locations exclusively accessible to Untapped Cities and not available on any other public tour of the site.
While Ellis Island has become one of New York City’s top tourist attractions, drawing over two million visitors per year, the 22-building South Side hospital complex is hidden in plain sight, just to the left of disembarking passengers headed towards the Great Hall. Looking at its desolate, skeletal frame now, it’s difficult to imagine its backstory as one of the largest public health undertakings in American history. Join us for our upcoming hard hat tour, guided by a Save Ellis Island docent, where we’ll uncover its many, buried secrets.
- Discover buildings over 100-years-old, which have not been occupied since 1954
- See an exhibition installed by the world-renowned artist JR, who has placed life-sized historic photographs of Ellis Island immigrants on interior walls of the hospital buildings
- Visit the Laundry Building, where 3000+ pieces of laundry were washed and sanitized daily
- Discover infectious and contagious disease wards, the kitchen, the autopsy room and other usually off-limits places
Price: $69 (+ fees) | Your ticket includes the price of the ferry to and from Ellis Island.
Getting to the ferry: To reach the site, visitors will have to board a Statue Cruises ferry, which takes off by Castle Clinton in Battery Park, lower Manhattan. Please REMAIN on the boat past the Statue of Liberty to get to Ellis Island.
What to wear: Bring closed-toe-shoes and dress appropriately for the weather, as the buildings are not climate controlled.

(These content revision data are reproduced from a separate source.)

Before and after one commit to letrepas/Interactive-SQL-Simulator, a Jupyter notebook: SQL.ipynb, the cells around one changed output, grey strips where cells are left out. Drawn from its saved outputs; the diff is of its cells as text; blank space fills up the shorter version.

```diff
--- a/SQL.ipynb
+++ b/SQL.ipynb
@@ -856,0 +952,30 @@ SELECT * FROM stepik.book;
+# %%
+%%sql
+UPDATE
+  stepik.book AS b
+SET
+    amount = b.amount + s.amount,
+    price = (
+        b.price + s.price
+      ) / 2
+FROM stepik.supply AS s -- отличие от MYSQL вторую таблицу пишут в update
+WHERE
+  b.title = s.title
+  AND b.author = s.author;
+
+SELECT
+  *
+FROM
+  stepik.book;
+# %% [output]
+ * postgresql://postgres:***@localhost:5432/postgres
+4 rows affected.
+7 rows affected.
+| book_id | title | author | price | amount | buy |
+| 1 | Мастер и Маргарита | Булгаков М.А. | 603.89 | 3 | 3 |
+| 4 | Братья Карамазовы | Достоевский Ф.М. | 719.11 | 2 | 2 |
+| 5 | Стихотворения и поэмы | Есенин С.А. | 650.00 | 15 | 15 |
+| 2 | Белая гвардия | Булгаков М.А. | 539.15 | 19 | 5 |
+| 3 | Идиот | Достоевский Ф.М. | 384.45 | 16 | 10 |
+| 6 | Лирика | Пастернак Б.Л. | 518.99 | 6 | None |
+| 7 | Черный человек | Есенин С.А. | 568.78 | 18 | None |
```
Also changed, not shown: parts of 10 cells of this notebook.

What to know: The tour is 1.5 hours long. It will make scheduled stops for quick photographs, but tripods and unipods are not allowed. Due to the nature of the buildings, the tour is inaccessible for people using wheelchairs or powered scooters.